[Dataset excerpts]
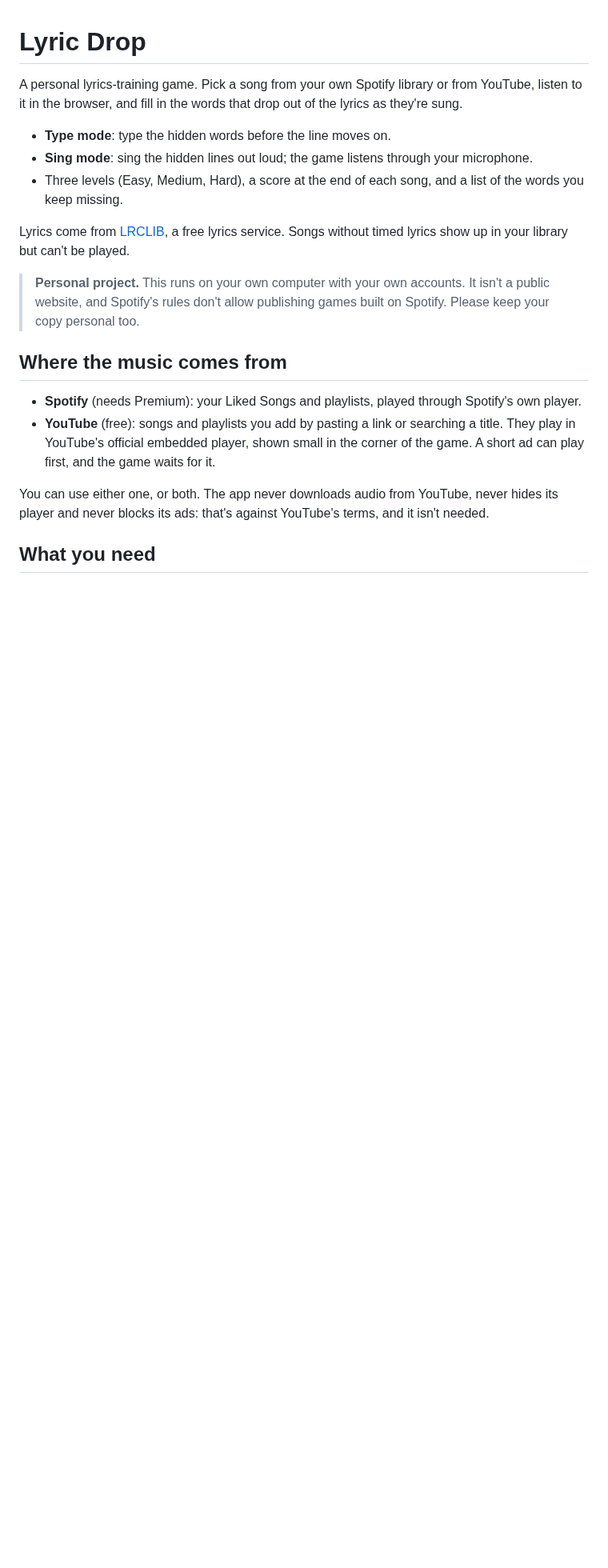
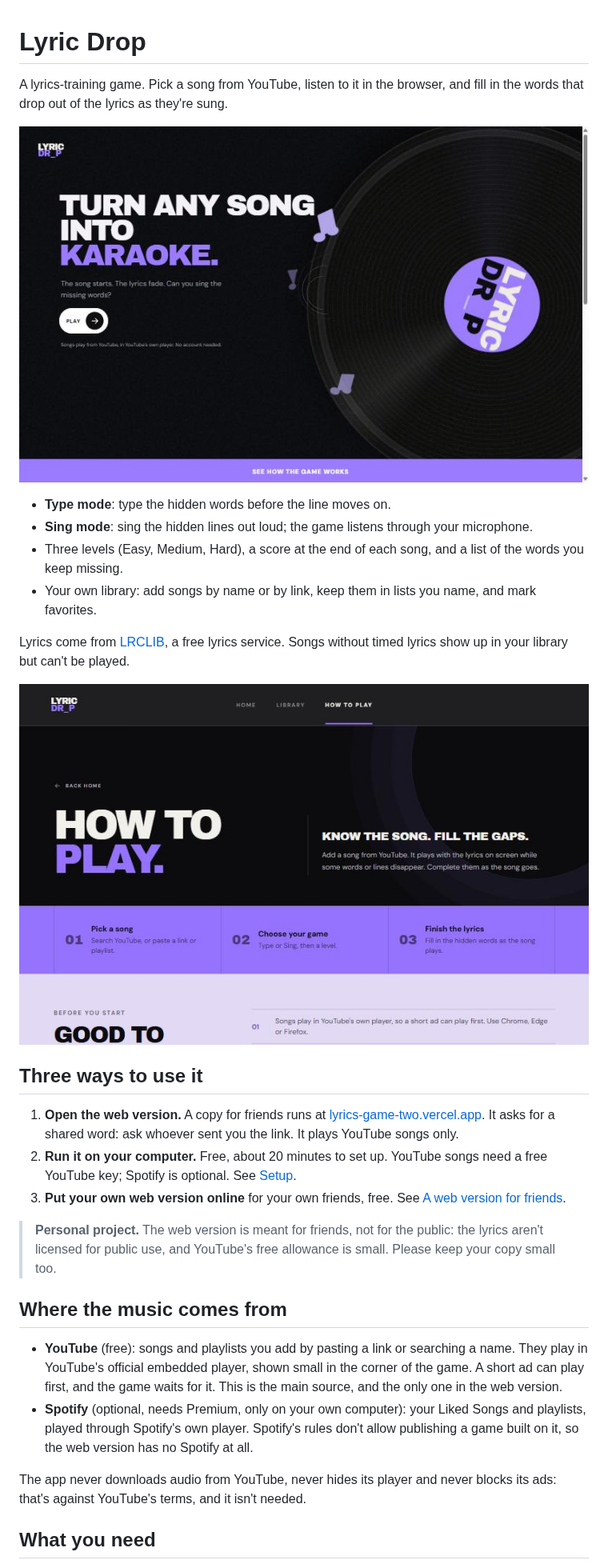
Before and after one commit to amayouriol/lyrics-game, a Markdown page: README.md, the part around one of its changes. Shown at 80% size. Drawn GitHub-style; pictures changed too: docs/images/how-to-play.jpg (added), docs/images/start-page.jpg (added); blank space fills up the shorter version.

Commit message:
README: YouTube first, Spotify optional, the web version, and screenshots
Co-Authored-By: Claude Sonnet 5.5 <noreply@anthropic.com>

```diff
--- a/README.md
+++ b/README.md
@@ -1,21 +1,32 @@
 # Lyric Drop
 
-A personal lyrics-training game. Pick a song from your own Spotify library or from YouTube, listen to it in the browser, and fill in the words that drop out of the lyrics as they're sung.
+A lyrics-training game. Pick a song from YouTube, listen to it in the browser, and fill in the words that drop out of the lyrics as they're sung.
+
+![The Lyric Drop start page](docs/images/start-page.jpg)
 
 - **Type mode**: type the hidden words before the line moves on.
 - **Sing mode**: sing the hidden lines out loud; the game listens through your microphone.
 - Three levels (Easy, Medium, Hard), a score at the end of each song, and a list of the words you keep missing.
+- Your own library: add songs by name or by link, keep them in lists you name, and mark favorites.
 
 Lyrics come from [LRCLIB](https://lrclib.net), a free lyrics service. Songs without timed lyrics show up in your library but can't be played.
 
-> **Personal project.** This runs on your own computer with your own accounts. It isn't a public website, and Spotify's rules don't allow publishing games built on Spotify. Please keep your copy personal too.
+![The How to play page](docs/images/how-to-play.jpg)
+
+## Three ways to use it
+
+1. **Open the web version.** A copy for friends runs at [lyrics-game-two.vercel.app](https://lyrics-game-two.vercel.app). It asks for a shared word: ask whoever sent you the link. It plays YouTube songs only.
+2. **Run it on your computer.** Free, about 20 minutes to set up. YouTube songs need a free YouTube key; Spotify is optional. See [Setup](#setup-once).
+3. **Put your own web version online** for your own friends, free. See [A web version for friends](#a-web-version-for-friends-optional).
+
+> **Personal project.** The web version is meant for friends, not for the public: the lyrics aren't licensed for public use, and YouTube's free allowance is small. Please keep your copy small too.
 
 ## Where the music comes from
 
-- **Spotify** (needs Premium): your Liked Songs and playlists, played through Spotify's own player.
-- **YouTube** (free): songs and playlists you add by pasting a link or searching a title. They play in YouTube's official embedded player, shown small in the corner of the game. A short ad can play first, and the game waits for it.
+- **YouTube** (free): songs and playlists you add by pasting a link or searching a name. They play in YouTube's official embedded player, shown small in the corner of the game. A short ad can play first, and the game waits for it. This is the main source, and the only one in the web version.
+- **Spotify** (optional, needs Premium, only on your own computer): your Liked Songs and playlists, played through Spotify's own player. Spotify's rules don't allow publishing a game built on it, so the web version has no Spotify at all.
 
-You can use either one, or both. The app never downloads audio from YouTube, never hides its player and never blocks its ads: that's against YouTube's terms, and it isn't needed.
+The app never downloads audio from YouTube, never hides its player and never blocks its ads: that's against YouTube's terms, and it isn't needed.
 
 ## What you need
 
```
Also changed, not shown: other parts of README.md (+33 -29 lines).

:: TASK OBJECTIVE ::
Counting only lines that contain the word "page", state how many appear in the entries, and add nothing.

:: EXERCISE OUTPUT ::
3